Exercise requirements ::
Copy each line of the data beneath in which the word "height" appears.

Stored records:
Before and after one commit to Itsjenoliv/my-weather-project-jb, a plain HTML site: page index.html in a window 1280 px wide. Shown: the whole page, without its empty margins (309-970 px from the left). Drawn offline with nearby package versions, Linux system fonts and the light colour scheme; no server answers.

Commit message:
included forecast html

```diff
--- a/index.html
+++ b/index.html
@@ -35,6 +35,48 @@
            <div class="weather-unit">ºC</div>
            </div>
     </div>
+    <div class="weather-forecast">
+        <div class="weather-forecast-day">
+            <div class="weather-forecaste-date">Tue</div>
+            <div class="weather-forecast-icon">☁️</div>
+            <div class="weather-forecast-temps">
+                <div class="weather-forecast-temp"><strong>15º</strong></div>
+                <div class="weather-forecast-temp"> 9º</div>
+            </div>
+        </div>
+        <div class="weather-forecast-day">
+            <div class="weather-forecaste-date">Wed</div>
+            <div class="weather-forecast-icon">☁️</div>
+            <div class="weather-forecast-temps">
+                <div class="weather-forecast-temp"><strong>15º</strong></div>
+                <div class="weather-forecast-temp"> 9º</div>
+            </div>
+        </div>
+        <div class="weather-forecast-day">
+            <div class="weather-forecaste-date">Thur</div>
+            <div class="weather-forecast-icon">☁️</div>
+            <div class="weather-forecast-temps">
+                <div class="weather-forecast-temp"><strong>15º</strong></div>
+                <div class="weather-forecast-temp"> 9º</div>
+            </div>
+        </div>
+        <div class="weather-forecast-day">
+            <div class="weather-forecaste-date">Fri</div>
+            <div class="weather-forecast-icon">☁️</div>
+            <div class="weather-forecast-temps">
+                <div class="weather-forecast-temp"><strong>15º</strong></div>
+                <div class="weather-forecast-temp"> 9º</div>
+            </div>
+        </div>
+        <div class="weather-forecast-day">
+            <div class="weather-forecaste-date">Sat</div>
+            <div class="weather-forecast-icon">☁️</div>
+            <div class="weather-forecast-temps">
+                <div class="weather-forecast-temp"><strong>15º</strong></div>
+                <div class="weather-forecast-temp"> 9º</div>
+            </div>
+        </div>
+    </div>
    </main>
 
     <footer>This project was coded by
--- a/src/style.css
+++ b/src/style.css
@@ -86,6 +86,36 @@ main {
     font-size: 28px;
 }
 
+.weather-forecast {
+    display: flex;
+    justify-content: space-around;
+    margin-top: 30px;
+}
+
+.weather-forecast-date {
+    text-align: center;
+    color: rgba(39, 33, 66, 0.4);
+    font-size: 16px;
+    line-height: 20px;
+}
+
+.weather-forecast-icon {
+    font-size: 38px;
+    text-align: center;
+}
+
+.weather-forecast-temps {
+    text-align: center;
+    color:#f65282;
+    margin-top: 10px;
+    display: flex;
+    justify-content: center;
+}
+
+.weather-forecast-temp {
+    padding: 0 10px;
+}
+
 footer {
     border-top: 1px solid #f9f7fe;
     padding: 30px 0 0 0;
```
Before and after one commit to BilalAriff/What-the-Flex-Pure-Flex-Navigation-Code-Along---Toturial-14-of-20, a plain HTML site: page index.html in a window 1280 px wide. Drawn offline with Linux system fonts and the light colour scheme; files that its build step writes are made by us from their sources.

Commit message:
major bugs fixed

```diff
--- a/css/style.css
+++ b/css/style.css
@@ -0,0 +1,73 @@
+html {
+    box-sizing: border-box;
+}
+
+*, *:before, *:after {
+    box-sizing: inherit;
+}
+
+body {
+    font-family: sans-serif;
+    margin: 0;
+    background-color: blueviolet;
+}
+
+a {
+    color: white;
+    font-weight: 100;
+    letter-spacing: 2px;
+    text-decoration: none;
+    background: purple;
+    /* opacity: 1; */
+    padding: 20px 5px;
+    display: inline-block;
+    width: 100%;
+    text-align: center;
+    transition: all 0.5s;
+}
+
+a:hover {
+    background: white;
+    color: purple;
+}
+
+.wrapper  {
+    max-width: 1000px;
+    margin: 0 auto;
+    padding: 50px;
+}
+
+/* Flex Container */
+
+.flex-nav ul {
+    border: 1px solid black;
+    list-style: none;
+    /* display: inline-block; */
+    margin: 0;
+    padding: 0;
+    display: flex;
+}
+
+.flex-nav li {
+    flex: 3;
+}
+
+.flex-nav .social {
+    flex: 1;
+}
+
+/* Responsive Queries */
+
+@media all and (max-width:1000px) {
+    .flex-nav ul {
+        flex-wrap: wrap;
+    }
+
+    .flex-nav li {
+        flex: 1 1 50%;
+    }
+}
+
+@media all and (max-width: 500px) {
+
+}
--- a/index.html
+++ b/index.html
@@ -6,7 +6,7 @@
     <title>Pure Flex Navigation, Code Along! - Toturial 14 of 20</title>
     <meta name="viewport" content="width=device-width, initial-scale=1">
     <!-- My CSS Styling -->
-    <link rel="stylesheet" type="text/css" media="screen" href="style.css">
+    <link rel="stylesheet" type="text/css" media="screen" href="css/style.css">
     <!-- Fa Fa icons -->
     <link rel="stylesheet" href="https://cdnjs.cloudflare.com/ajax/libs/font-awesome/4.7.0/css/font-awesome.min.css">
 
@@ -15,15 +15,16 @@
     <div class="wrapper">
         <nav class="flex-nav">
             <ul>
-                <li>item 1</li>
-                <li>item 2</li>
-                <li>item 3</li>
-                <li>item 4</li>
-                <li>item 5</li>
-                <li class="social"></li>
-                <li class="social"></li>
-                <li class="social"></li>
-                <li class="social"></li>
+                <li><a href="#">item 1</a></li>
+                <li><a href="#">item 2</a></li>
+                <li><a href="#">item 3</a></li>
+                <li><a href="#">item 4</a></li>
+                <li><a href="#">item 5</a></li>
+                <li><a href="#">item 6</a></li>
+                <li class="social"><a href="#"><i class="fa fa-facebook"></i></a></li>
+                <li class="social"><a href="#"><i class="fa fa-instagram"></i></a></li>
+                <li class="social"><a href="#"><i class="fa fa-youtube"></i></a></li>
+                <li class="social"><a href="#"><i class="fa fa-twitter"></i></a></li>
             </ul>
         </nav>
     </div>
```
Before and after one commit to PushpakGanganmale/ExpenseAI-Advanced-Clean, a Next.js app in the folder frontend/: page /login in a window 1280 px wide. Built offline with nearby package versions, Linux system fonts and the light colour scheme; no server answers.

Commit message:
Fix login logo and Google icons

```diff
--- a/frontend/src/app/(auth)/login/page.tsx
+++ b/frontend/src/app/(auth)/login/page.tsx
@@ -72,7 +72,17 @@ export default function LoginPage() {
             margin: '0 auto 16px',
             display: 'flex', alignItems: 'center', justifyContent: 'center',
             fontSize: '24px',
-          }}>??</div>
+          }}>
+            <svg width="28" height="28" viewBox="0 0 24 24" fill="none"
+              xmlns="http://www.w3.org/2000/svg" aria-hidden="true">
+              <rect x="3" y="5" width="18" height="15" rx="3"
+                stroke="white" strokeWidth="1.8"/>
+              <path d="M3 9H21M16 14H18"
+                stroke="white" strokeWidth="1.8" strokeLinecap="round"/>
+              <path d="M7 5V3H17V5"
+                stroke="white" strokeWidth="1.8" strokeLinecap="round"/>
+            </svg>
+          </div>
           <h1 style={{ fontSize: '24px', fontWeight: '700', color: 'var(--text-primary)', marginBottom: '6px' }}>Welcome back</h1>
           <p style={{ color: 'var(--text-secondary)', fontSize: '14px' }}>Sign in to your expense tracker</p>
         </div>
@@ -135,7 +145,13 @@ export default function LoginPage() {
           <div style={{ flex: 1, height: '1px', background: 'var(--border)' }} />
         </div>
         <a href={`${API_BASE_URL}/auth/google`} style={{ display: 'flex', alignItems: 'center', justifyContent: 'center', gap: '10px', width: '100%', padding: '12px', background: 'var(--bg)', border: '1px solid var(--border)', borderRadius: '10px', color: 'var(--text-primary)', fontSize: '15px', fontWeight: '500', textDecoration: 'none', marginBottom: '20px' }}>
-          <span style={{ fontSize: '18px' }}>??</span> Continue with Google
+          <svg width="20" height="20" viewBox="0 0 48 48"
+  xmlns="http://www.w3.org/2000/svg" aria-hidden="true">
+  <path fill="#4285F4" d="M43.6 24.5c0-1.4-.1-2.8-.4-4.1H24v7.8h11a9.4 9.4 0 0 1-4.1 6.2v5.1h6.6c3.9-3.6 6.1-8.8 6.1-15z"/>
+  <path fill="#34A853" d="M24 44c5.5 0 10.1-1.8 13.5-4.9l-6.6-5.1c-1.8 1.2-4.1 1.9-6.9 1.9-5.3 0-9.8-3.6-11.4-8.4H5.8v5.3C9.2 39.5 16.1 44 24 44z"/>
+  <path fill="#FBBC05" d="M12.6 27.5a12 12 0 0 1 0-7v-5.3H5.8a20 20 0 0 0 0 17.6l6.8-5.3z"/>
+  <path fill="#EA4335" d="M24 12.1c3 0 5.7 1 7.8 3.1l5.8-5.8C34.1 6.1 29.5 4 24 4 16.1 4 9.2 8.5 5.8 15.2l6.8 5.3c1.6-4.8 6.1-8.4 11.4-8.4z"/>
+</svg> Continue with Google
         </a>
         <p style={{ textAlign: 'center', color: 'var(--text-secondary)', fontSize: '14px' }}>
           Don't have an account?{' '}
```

Reply to the task ::
+    line-height: 20px;
+            <svg width="28" height="28" viewBox="0 0 24 24" fill="none"
+              <rect x="3" y="5" width="18" height="15" rx="3"
           <div style={{ flex: 1, height: '1px', background: 'var(--border)' }} />
+          <svg width="20" height="20" viewBox="0 0 48 48"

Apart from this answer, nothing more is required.